Read through the listing and copy every line that contains the word "http".
******
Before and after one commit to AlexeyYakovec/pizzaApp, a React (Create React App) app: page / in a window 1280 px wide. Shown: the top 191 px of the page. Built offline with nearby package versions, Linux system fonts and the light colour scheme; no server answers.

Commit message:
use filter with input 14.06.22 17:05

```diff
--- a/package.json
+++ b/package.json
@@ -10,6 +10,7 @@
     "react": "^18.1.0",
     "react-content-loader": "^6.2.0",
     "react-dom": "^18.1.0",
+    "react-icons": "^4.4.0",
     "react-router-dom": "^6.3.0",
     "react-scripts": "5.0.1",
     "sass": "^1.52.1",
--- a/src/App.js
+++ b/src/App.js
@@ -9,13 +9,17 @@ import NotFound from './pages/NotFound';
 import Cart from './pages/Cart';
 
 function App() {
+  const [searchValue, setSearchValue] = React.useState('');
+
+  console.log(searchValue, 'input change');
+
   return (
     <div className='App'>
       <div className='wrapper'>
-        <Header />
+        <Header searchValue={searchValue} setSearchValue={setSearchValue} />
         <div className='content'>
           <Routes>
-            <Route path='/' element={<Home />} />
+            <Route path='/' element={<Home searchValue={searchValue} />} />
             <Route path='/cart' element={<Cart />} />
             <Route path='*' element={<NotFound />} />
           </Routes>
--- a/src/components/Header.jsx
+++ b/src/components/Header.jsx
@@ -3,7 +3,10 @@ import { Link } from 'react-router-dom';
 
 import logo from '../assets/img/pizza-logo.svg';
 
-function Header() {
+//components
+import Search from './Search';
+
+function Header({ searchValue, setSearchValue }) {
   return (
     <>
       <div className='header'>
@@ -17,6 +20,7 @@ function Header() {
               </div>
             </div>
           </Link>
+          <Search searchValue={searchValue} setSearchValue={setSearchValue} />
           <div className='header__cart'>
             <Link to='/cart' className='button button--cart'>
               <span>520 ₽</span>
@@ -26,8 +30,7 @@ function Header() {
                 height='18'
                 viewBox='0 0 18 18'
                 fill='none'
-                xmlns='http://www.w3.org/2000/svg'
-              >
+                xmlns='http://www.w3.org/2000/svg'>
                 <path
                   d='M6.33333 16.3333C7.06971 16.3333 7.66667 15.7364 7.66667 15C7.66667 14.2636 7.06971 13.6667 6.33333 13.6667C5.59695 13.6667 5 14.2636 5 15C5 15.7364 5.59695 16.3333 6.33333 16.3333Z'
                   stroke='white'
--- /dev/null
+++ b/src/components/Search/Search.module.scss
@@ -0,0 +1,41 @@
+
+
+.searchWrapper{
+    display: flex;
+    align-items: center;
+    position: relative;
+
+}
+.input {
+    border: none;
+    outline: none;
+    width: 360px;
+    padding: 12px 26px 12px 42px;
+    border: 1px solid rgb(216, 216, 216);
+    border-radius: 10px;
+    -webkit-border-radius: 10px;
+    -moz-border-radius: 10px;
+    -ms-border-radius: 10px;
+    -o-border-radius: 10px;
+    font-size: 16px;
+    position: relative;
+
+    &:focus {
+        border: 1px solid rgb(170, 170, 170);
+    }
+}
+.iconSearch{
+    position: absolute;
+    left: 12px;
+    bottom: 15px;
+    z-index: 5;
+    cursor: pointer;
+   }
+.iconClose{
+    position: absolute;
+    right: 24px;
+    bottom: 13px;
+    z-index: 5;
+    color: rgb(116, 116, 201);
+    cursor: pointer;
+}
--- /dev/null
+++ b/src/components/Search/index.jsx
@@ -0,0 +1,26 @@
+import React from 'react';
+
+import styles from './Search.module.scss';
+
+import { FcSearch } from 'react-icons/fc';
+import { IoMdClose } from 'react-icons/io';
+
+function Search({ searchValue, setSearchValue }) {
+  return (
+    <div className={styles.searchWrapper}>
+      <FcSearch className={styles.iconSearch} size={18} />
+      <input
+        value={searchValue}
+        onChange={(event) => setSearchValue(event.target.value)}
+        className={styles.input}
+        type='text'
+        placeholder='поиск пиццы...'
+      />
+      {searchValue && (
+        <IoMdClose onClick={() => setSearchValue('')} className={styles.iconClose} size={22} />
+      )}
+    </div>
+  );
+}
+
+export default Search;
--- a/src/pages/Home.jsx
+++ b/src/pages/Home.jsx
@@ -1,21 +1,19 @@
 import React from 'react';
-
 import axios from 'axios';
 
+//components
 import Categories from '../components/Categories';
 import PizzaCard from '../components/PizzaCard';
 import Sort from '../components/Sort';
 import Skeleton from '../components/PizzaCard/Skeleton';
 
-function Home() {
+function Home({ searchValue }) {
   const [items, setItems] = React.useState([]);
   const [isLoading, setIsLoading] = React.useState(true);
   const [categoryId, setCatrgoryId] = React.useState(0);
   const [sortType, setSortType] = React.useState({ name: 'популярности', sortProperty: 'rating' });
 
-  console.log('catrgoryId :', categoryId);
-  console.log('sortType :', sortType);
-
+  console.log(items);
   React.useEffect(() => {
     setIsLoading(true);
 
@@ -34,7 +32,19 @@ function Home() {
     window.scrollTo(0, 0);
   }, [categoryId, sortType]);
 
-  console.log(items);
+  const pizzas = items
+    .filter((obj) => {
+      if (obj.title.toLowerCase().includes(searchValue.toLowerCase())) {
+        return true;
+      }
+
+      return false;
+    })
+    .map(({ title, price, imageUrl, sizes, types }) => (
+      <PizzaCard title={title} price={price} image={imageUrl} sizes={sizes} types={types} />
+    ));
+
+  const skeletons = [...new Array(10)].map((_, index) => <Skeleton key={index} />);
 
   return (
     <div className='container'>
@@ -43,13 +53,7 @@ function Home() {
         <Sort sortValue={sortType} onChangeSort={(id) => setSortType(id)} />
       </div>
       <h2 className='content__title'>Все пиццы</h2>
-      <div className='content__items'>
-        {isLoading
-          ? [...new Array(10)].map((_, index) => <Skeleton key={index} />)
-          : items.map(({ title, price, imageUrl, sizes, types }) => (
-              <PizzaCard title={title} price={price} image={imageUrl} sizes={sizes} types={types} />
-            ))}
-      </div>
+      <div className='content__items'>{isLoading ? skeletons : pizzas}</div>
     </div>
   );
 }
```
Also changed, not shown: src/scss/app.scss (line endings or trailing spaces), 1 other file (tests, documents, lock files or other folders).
******
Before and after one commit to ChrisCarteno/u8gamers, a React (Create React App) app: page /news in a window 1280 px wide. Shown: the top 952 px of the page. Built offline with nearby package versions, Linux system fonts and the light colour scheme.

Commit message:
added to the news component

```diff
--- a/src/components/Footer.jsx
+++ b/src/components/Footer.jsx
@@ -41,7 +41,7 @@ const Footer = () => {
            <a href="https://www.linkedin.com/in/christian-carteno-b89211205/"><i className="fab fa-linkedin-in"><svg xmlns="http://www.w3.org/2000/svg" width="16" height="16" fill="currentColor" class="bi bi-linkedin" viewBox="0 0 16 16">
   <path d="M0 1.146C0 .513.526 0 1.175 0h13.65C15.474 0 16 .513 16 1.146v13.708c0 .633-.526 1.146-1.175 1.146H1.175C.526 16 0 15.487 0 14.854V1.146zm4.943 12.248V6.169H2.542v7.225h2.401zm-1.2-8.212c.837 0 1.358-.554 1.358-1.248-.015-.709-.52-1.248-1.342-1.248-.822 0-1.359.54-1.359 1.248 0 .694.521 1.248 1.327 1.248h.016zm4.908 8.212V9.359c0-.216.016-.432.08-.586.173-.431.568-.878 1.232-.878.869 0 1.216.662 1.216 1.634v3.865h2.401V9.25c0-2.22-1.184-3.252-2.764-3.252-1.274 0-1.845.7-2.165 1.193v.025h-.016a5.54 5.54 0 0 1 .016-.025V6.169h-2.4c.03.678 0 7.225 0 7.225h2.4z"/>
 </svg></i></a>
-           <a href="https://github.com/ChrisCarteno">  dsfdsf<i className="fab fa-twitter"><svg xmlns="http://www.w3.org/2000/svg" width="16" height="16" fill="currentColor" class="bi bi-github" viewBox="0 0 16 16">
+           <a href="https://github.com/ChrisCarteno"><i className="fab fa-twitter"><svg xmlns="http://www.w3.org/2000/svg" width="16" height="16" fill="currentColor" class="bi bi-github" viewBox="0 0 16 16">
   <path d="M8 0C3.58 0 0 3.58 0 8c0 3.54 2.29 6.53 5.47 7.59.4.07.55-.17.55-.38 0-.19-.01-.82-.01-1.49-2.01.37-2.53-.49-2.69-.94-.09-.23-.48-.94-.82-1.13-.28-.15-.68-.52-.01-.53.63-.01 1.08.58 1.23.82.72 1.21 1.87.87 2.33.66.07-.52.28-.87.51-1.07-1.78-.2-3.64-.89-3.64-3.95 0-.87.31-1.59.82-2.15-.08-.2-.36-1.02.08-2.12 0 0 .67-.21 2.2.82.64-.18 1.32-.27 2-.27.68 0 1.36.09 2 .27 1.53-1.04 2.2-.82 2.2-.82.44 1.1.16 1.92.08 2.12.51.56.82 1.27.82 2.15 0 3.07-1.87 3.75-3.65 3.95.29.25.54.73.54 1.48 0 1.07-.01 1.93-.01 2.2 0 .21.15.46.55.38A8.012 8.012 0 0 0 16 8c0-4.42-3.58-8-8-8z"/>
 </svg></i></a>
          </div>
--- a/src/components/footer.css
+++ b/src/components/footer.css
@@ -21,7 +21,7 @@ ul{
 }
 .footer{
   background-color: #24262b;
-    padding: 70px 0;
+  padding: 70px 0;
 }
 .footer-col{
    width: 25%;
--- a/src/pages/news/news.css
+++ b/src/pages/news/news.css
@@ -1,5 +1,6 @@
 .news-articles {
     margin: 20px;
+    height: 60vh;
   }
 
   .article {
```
******
WRITTEN ANSWER:
-                xmlns='http://www.w3.org/2000/svg'
+                xmlns='http://www.w3.org/2000/svg'>
            <a href="https://www.linkedin.com/in/christian-carteno-b89211205/"><i className="fab fa-linkedin-in"><svg xmlns="http://www.w3.org/2000/svg" width="16" height="16" fill="currentColor" class="bi bi-linkedin" viewBox="0 0 16 16">
-           <a href="https://github.com/ChrisCarteno">  dsfdsf<i className="fab fa-twitter"><svg xmlns="http://www.w3.org/2000/svg" width="16" height="16" fill="currentColor" class="bi bi-github" viewBox="0 0 16 16">
+           <a href="https://github.com/ChrisCarteno"><i className="fab fa-twitter"><svg xmlns="http://www.w3.org/2000/svg" width="16" height="16" fill="currentColor" class="bi bi-github" viewBox="0 0 16 16">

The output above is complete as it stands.